The most amazing thing about Transformers: Revenge of the Fallen — and it is an amazing movie, in ways both dazzling and repellent — is that something so outrageously gigantic finally leaves so little an impression. Never have such quantities of money, hardware, technology and fathomlessly complicated logistics been marshaled to produce an experience so fleeting and ephemeral.
This is not to underestimate the brutal power of that experience. Submitting to this mega-spectacular is an invitation to rock your body, liquefy your brain and sacrifice your soul to the godhead of Hollywood shock and awe.
There’s no question that the movie achieves its primitive aim — an overwhelming vision of technological supremacy — nor that this vision has been executed with astonishing audio-visual sophistication by legions of technicians, designers, animators and crew.
But when the lights go up, and you stagger back to reality, all that remains is a vague sense of having been relentlessly stimulated for close to three hours, as if by a low-grade electrical shock.
Indeed, Revenge of the Fallen might be compared to torture, not in the colloquial sense of being “painful” to watch, but rather insofar as it reduces both subject and spectator to the status of objects. The film is profoundly inhuman — mechanized not only in terms of the alien robots who rampage through its narrative but in regard to its ostensibly human characters.

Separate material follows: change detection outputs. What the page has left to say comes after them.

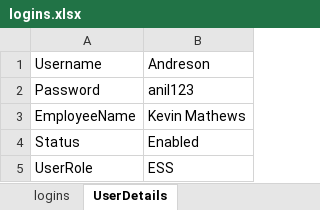
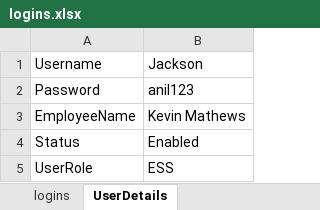
Before and after one commit to kasikishore76/orangeHRM, an Excel workbook: src/main/resources/files/logins.xlsx, sheet UserDetails, drawn as a sheet; values as stored, in another font and other column widths than the file's, no borders; the diff names each change by its address in the sheet, - before the commit and + after, or states it on an @@ line.

```diff
--- a/src/main/resources/files/logins.xlsx (sheet UserDetails)
+++ b/src/main/resources/files/logins.xlsx (sheet UserDetails)
-B1: Andreson
+B1: Jackson
```
Also changed, not shown: target/classes/files/logins.xlsx, 20 other files.
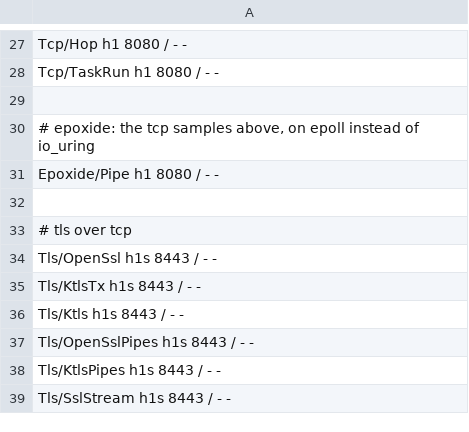
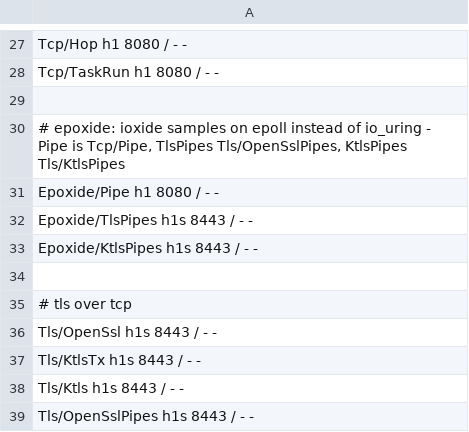
Before and after one commit to MDA2AV/ioxide, a TSV file: bench/samples.tsv, drawn as a sheet; only a part is shown, gaps mark what is left out; the shorter side is filled out with more unchanged rows.

Commit message:
playground: Epoxide/TlsPipes and Epoxide/KtlsPipes, ioxide's TLS pipe samples line for line on epoll

```diff
--- a/bench/samples.tsv
+++ b/bench/samples.tsv
@@ -29,4 +29,6 @@ Tcp/TaskRun                   h1      8080  /           -                   -
 
-# epoxide: the tcp samples above, on epoll instead of io_uring
+# epoxide: ioxide samples on epoll instead of io_uring - Pipe is Tcp/Pipe, TlsPipes Tls/OpenSslPipes, KtlsPipes Tls/KtlsPipes
 Epoxide/Pipe                  h1      8080  /           -                   -
+Epoxide/TlsPipes              h1s     8443  /           -                   -
+Epoxide/KtlsPipes             h1s     8443  /           -                   -
 
```
Also changed, not shown: 5 other files.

Shia LaBeouf reprises his role as Sam Witwicky, an all-American boy next door plunged into an ancient intergalactic feud between the benevolent Autobots and the apocalyptic Decepticons. Having survived the first round of combat, which banished Decepticon leader Megatron to the bottom of the ocean, Sam prepares to leave for college.
What this portends for his relationship to his girlfriend Mikaela (Megan Fox) — here introduced splayed over a motorcycle in her Daisy Dukes — comprises the “human interest” angle of the story.
Such unabashed misogyny and racism are byproducts of a vision totally invested in the thrill of technological warfare. As reported by Variety, Revenge of the Fallen was produced with unprecedented cooperation from the armed forces. In exchange for providing the filmmakers with battalions of war machines, the military has been granted an extravagant recruiting commercial.
No surprise, then, that the movie stages its climactic engagement in the Middle East. The story entails the efforts of the fallen Decepticons to rise by extracting a set of glyphs implanted in Sam’s brain — don’t ask — and thereby reactivating an ancient weapon cached in one of the great pyramids of Giza.
Thus does Revenge of the Fallen stage the giddiest destruction of ancient relics since the Taliban toppled the Buddhas of Bamiyan, as great chunks of Egyptian antiquity are shattered in the climactic showdown between the Autobots and the Decepticons
At this point, some two hours into the assault, Revenge of the Fallen has decidedly run out of gas, though it keeps right on trucking — and smashing and shooting and colliding and bombing and exploding. Imagining the carbon footprint of this mega-movie is more head-spinning than anything onscreen.
its rated pg-13 for some breif action and violence and some sexual themes so careful who u bring to the movies with u i found it to be very intense.